Word for word, restate every record, though not the pictures.

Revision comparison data
════════════════════
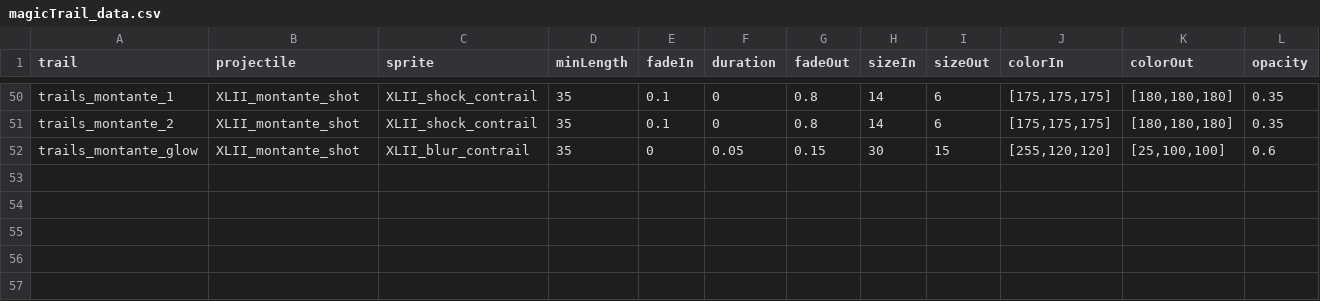
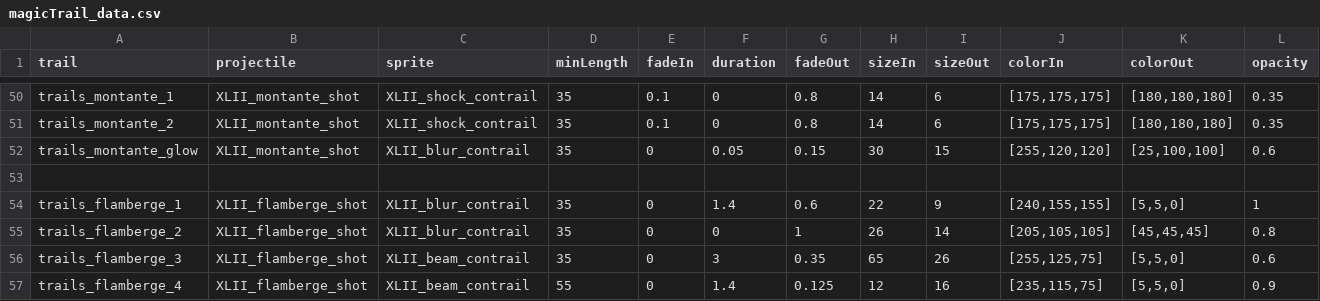
Before and after one commit to Levianeer/Draconis-Fleet, a CSV file: data/config/modFiles/magicTrail_data.csv, drawn as a sheet; only a part is shown, gaps mark what is left out; rows hold the shown columns only; the diff names each change by its address in the sheet, - before the commit and + after, or states it on an @@ line.

```diff
--- a/data/config/modFiles/magicTrail_data.csv
+++ b/data/config/modFiles/magicTrail_data.csv
+row 53: (empty)
+row 54: trails_flamberge_1 | XLII_flamberge_shot | XLII_blur_contrail | 35 | 0 | 1.4 | 0.6 | 22 | 9 | [240,155,155] | [5,5,0] | 1
+row 55: trails_flamberge_2 | XLII_flamberge_shot | XLII_blur_contrail | 35 | 0 | 0 | 1 | 26 | 14 | [205,105,105] | [45,45,45] | 0.8
+row 56: trails_flamberge_3 | XLII_flamberge_shot | XLII_beam_contrail | 35 | 0 | 3 | 0.35 | 65 | 26 | [255,125,75] | [5,5,0] | 0.6
+row 57: trails_flamberge_4 | XLII_flamberge_shot | XLII_beam_contrail | 55 | 0 | 1.4 | 0.125 | 12 | 16 | [235,115,75] | [5,5,0] | 0.9
```
Also changed, not shown: data/config/title_screen_variants.csv, data/hulls/ship_data.csv, 47 other files.
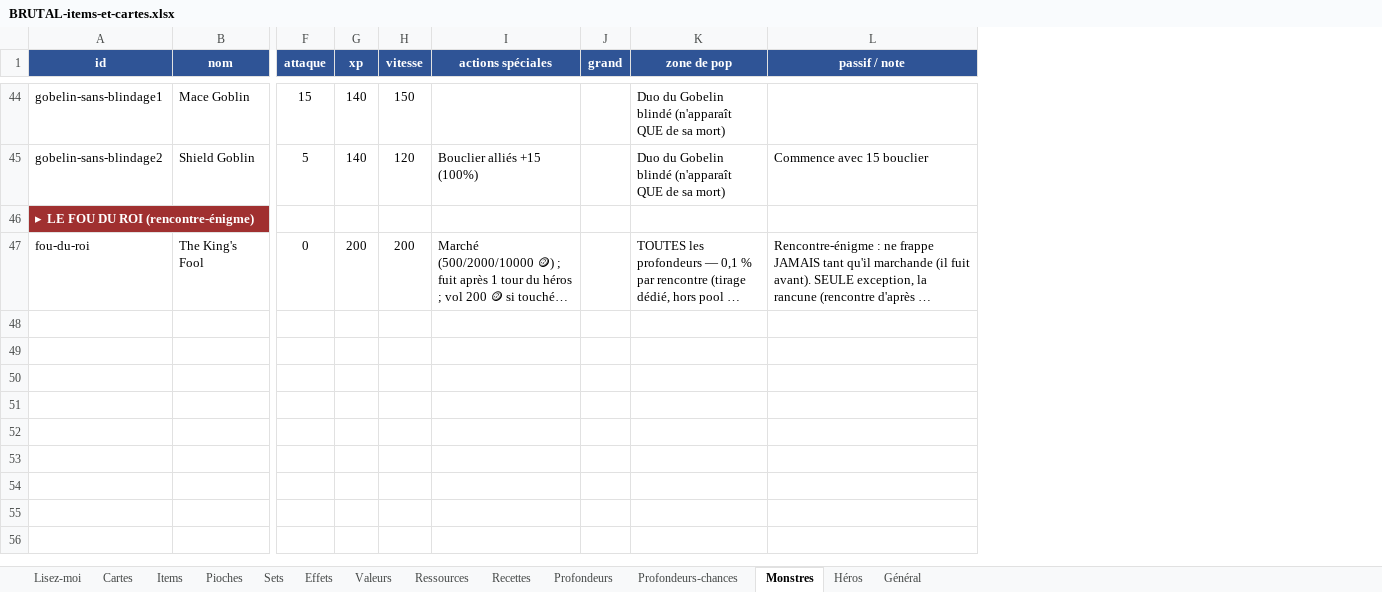
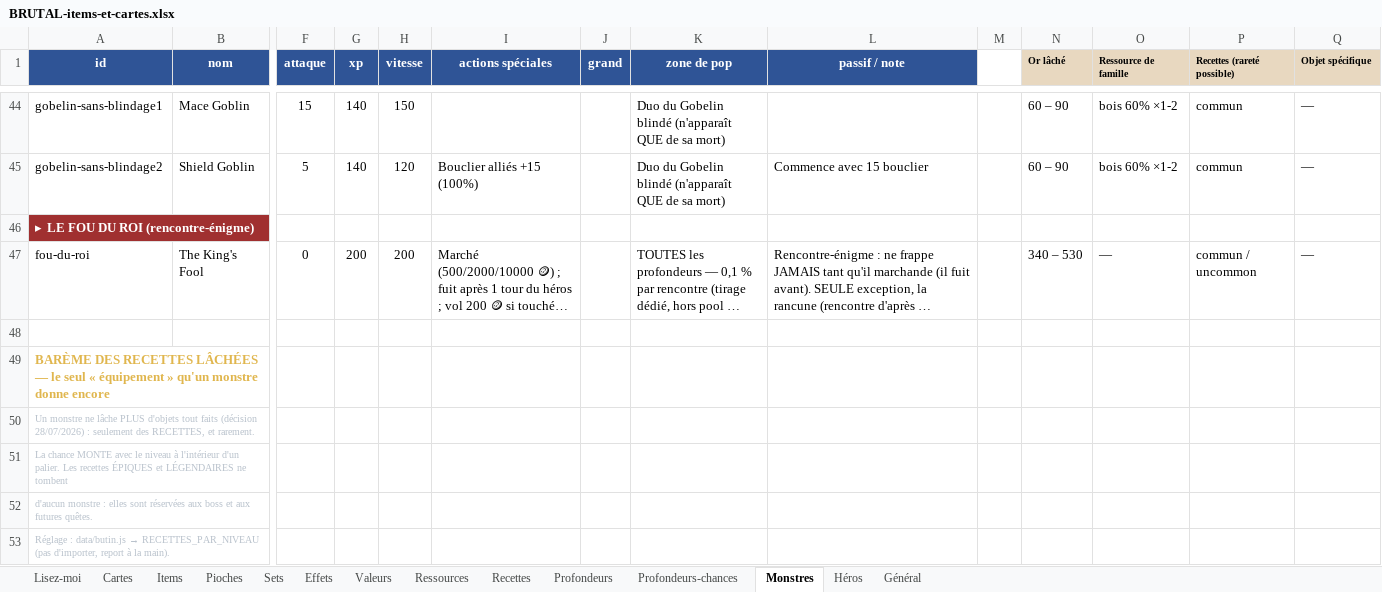
Before and after one commit to Dr-Brioche/Brutal, an Excel workbook: docs/BRUTAL-items-et-cartes.xlsx, sheet Monstres, drawn as a sheet; only a part is shown, gaps mark what is left out; long unchanged cells end in …; values as stored, in another font and other column widths than the file's, no borders; rows hold the shown columns only; the diff covers the shown part only; the diff names each change by its address in the sheet, - before the commit and + after, or states it on an @@ line.

```diff
--- a/docs/BRUTAL-items-et-cartes.xlsx (sheet Monstres)
+++ b/docs/BRUTAL-items-et-cartes.xlsx (sheet Monstres)
+column M, empty
+column N (Or lâché), rows 44-47: 60 – 90 | 60 – 90 |  | 340 – 530
+column O (Ressource de famille), rows 44-47: bois 60% ×1-2 | bois 60% ×1-2 |  | —
+column P (Recettes (rareté possible)), rows 44-47: commun | commun |  | commun / uncommon
+column Q (Objet spécifique), rows 44-47: — | — |  | —
+row 48: (empty)
+row 49: BARÈME DES RECETTES LÂCHÉES — le seul « équipement » qu'un monstre donne encore
+row 50: Un monstre ne lâche PLUS d'objets tout faits (décision 28/07/2026) : seulement des RECETTES, et rarement.
+row 51: La chance MONTE avec le niveau à l'intérieur d'un palier. Les recettes ÉPIQUES et LÉGENDAIRES ne tombent
+row 52: d'aucun monstre : elles sont réservées aux boss et aux futures quêtes.
+row 53: Réglage : data/butin.js → RECETTES_PAR_NIVEAU (pas d'importer, report à la main).
```
Also changed, not shown: 5 added rows elsewhere in this sheet, 3 other files.
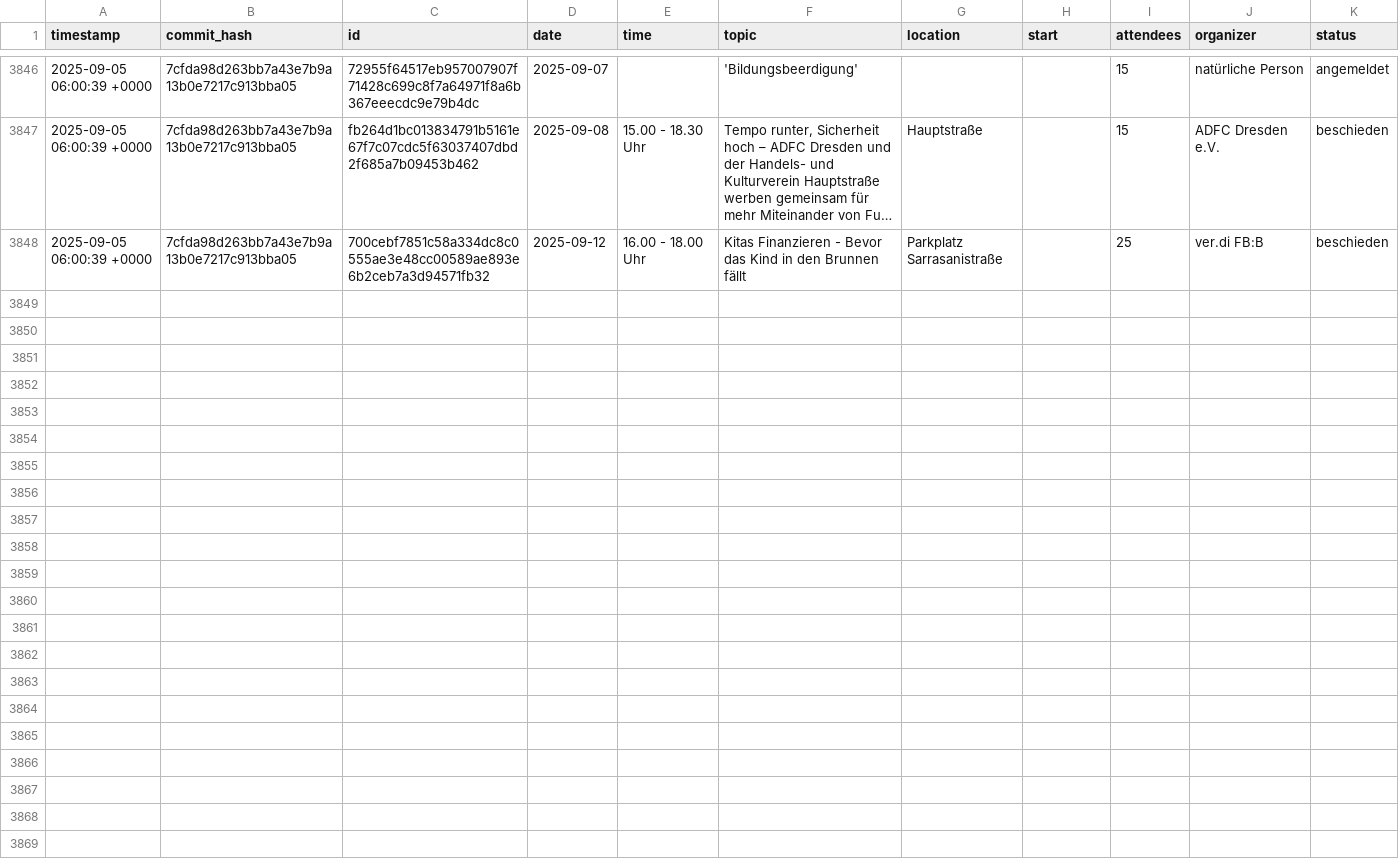
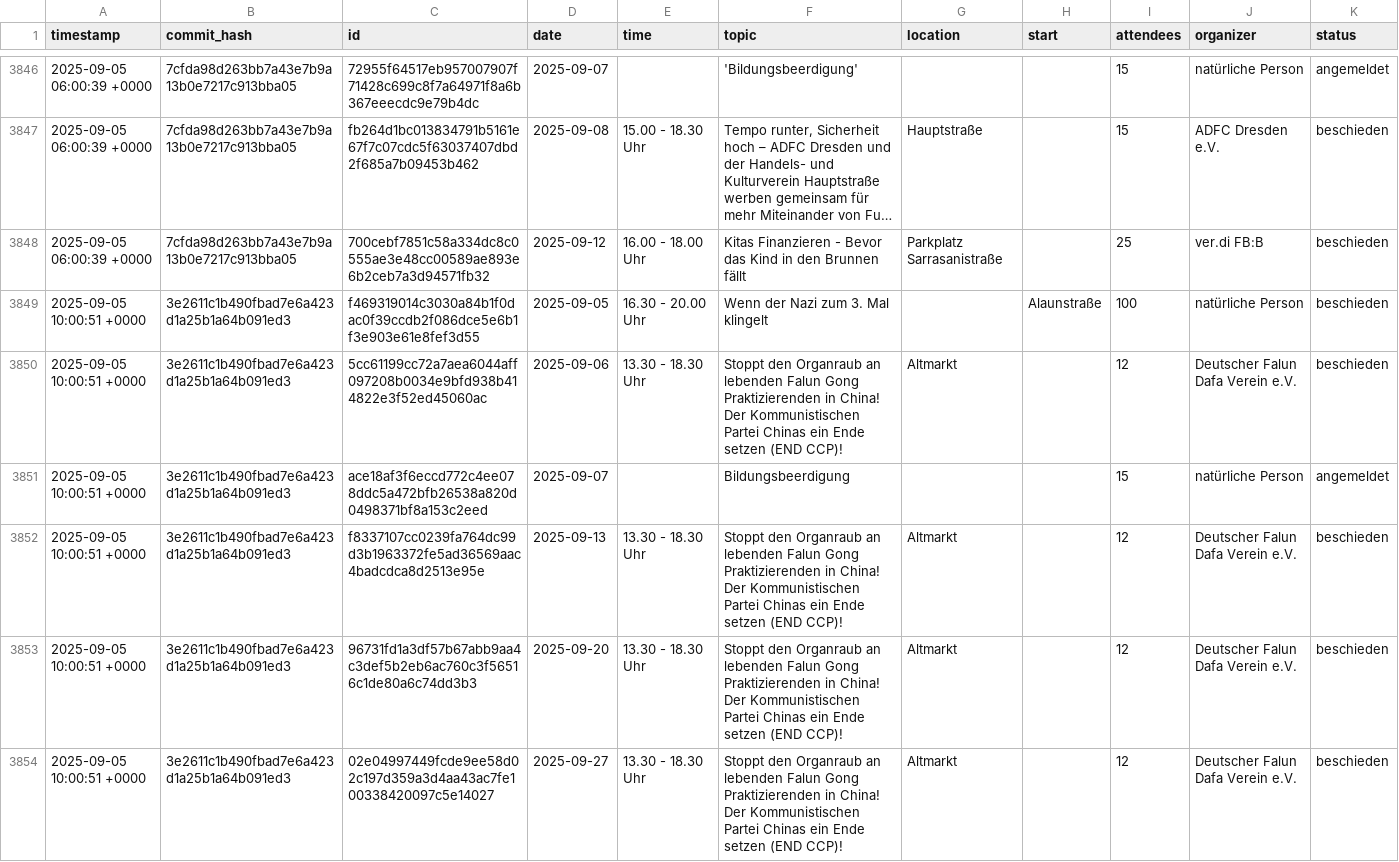
Before and after one commit to kiliankoe/versammlungen-in-dresden, a CSV file: assemblies.csv, drawn as a sheet; only a part is shown, gaps mark what is left out; long unchanged cells end in …; the diff names each change by its address in the sheet, - before the commit and + after, or states it on an @@ line.

```diff
--- a/assemblies.csv
+++ b/assemblies.csv
+row 3849: 2025-09-05 10:00:51 +0000 | 3e2611c1b490fbad7e6a423d1a25b1a64b091ed3 | f469319014c3030a84b1f0dac0f39ccdb2f086dce5e6b1f3e903e61e8fef3d55 | 2025-09-05 | 16.30 - 20.00 Uhr | Wenn der Nazi zum 3. Mal klingelt |  | Alaunstraße | 100 | natürliche Person | beschieden
+row 3850: 2025-09-05 10:00:51 +0000 | 3e2611c1b490fbad7e6a423d1a25b1a64b091ed3 | 5cc61199cc72a7aea6044aff097208b0034e9bfd938b414822e3f52ed45060ac | 2025-09-06 | 13.30 - 18.30 Uhr | Stoppt den Organraub an lebenden Falun Gong Praktizierenden in China! Der Kommunistischen Partei Chinas ein Ende setzen (END CCP)! | Altmarkt |  | 12 | Deutscher Falun Dafa Verein e.V. | beschieden
+row 3851: 2025-09-05 10:00:51 +0000 | 3e2611c1b490fbad7e6a423d1a25b1a64b091ed3 | ace18af3f6eccd772c4ee078ddc5a472bfb26538a820d0498371bf8a153c2eed | 2025-09-07 |  | Bildungsbeerdigung |  |  | 15 | natürliche Person | angemeldet
+row 3852: 2025-09-05 10:00:51 +0000 | 3e2611c1b490fbad7e6a423d1a25b1a64b091ed3 | f8337107cc0239fa764dc99d3b1963372fe5ad36569aac4badcdca8d2513e95e | 2025-09-13 | 13.30 - 18.30 Uhr | Stoppt den Organraub an lebenden Falun Gong Praktizierenden in China! Der Kommunistischen Partei Chinas ein Ende setzen (END CCP)! | Altmarkt |  | 12 | Deutscher Falun Dafa Verein e.V. | beschieden
+row 3853: 2025-09-05 10:00:51 +0000 | 3e2611c1b490fbad7e6a423d1a25b1a64b091ed3 | 96731fd1a3df57b67abb9aa4c3def5b2eb6ac760c3f56516c1de80a6c74dd3b3 | 2025-09-20 | 13.30 - 18.30 Uhr | Stoppt den Organraub an lebenden Falun Gong Praktizierenden in China! Der Kommunistischen Partei Chinas ein Ende setzen (END CCP)! | Altmarkt |  | 12 | Deutscher Falun Dafa Verein e.V. | beschieden
+row 3854: 2025-09-05 10:00:51 +0000 | 3e2611c1b490fbad7e6a423d1a25b1a64b091ed3 | 02e04997449fcde9ee58d02c197d359a3d4aa43ac7fe100338420097c5e14027 | 2025-09-27 | 13.30 - 18.30 Uhr | Stoppt den Organraub an lebenden Falun Gong Praktizierenden in China! Der Kommunistischen Partei Chinas ein Ende setzen (END CCP)! | Altmarkt |  | 12 | Deutscher Falun Dafa Verein e.V. | beschieden
```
════════════════════
* [Result of this task]:
Before and after one commit to Levianeer/Draconis-Fleet, a CSV file: data/config/modFiles/magicTrail_data.csv, drawn as a sheet; only a part is shown, gaps mark what is left out; rows hold the shown columns only; the diff names each change by its address in the sheet, - before the commit and + after, or states it on an @@ line.

```diff
--- a/data/config/modFiles/magicTrail_data.csv
+++ b/data/config/modFiles/magicTrail_data.csv
+row 53: (empty)
+row 54: trails_flamberge_1 | XLII_flamberge_shot | XLII_blur_contrail | 35 | 0 | 1.4 | 0.6 | 22 | 9 | [240,155,155] | [5,5,0] | 1
+row 55: trails_flamberge_2 | XLII_flamberge_shot | XLII_blur_contrail | 35 | 0 | 0 | 1 | 26 | 14 | [205,105,105] | [45,45,45] | 0.8
+row 56: trails_flamberge_3 | XLII_flamberge_shot | XLII_beam_contrail | 35 | 0 | 3 | 0.35 | 65 | 26 | [255,125,75] | [5,5,0] | 0.6
+row 57: trails_flamberge_4 | XLII_flamberge_shot | XLII_beam_contrail | 55 | 0 | 1.4 | 0.125 | 12 | 16 | [235,115,75] | [5,5,0] | 0.9
```
Also changed, not shown: data/config/title_screen_variants.csv, data/hulls/ship_data.csv, 47 other files.
Before and after one commit to Dr-Brioche/Brutal, an Excel workbook: docs/BRUTAL-items-et-cartes.xlsx, sheet Monstres, drawn as a sheet; only a part is shown, gaps mark what is left out; long unchanged cells end in …; values as stored, in another font and other column widths than the file's, no borders; rows hold the shown columns only; the diff covers the shown part only; the diff names each change by its address in the sheet, - before the commit and + after, or states it on an @@ line.

```diff
--- a/docs/BRUTAL-items-et-cartes.xlsx (sheet Monstres)
+++ b/docs/BRUTAL-items-et-cartes.xlsx (sheet Monstres)
+column M, empty
+column N (Or lâché), rows 44-47: 60 – 90 | 60 – 90 |  | 340 – 530
+column O (Ressource de famille), rows 44-47: bois 60% ×1-2 | bois 60% ×1-2 |  | —
+column P (Recettes (rareté possible)), rows 44-47: commun | commun |  | commun / uncommon
+column Q (Objet spécifique), rows 44-47: — | — |  | —
+row 48: (empty)
+row 49: BARÈME DES RECETTES LÂCHÉES — le seul « équipement » qu'un monstre donne encore
+row 50: Un monstre ne lâche PLUS d'objets tout faits (décision 28/07/2026) : seulement des RECETTES, et rarement.
+row 51: La chance MONTE avec le niveau à l'intérieur d'un palier. Les recettes ÉPIQUES et LÉGENDAIRES ne tombent
+row 52: d'aucun monstre : elles sont réservées aux boss et aux futures quêtes.
+row 53: Réglage : data/butin.js → RECETTES_PAR_NIVEAU (pas d'importer, report à la main).
```
Also changed, not shown: 5 added rows elsewhere in this sheet, 3 other files.
Before and after one commit to kiliankoe/versammlungen-in-dresden, a CSV file: assemblies.csv, drawn as a sheet; only a part is shown, gaps mark what is left out; long unchanged cells end in …; the diff names each change by its address in the sheet, - before the commit and + after, or states it on an @@ line.

```diff
--- a/assemblies.csv
+++ b/assemblies.csv
+row 3849: 2025-09-05 10:00:51 +0000 | 3e2611c1b490fbad7e6a423d1a25b1a64b091ed3 | f469319014c3030a84b1f0dac0f39ccdb2f086dce5e6b1f3e903e61e8fef3d55 | 2025-09-05 | 16.30 - 20.00 Uhr | Wenn der Nazi zum 3. Mal klingelt |  | Alaunstraße | 100 | natürliche Person | beschieden
+row 3850: 2025-09-05 10:00:51 +0000 | 3e2611c1b490fbad7e6a423d1a25b1a64b091ed3 | 5cc61199cc72a7aea6044aff097208b0034e9bfd938b414822e3f52ed45060ac | 2025-09-06 | 13.30 - 18.30 Uhr | Stoppt den Organraub an lebenden Falun Gong Praktizierenden in China! Der Kommunistischen Partei Chinas ein Ende setzen (END CCP)! | Altmarkt |  | 12 | Deutscher Falun Dafa Verein e.V. | beschieden
+row 3851: 2025-09-05 10:00:51 +0000 | 3e2611c1b490fbad7e6a423d1a25b1a64b091ed3 | ace18af3f6eccd772c4ee078ddc5a472bfb26538a820d0498371bf8a153c2eed | 2025-09-07 |  | Bildungsbeerdigung |  |  | 15 | natürliche Person | angemeldet
+row 3852: 2025-09-05 10:00:51 +0000 | 3e2611c1b490fbad7e6a423d1a25b1a64b091ed3 | f8337107cc0239fa764dc99d3b1963372fe5ad36569aac4badcdca8d2513e95e | 2025-09-13 | 13.30 - 18.30 Uhr | Stoppt den Organraub an lebenden Falun Gong Praktizierenden in China! Der Kommunistischen Partei Chinas ein Ende setzen (END CCP)! | Altmarkt |  | 12 | Deutscher Falun Dafa Verein e.V. | beschieden
+row 3853: 2025-09-05 10:00:51 +0000 | 3e2611c1b490fbad7e6a423d1a25b1a64b091ed3 | 96731fd1a3df57b67abb9aa4c3def5b2eb6ac760c3f56516c1de80a6c74dd3b3 | 2025-09-20 | 13.30 - 18.30 Uhr | Stoppt den Organraub an lebenden Falun Gong Praktizierenden in China! Der Kommunistischen Partei Chinas ein Ende setzen (END CCP)! | Altmarkt |  | 12 | Deutscher Falun Dafa Verein e.V. | beschieden
+row 3854: 2025-09-05 10:00:51 +0000 | 3e2611c1b490fbad7e6a423d1a25b1a64b091ed3 | 02e04997449fcde9ee58d02c197d359a3d4aa43ac7fe100338420097c5e14027 | 2025-09-27 | 13.30 - 18.30 Uhr | Stoppt den Organraub an lebenden Falun Gong Praktizierenden in China! Der Kommunistischen Partei Chinas ein Ende setzen (END CCP)! | Altmarkt |  | 12 | Deutscher Falun Dafa Verein e.V. | beschieden
```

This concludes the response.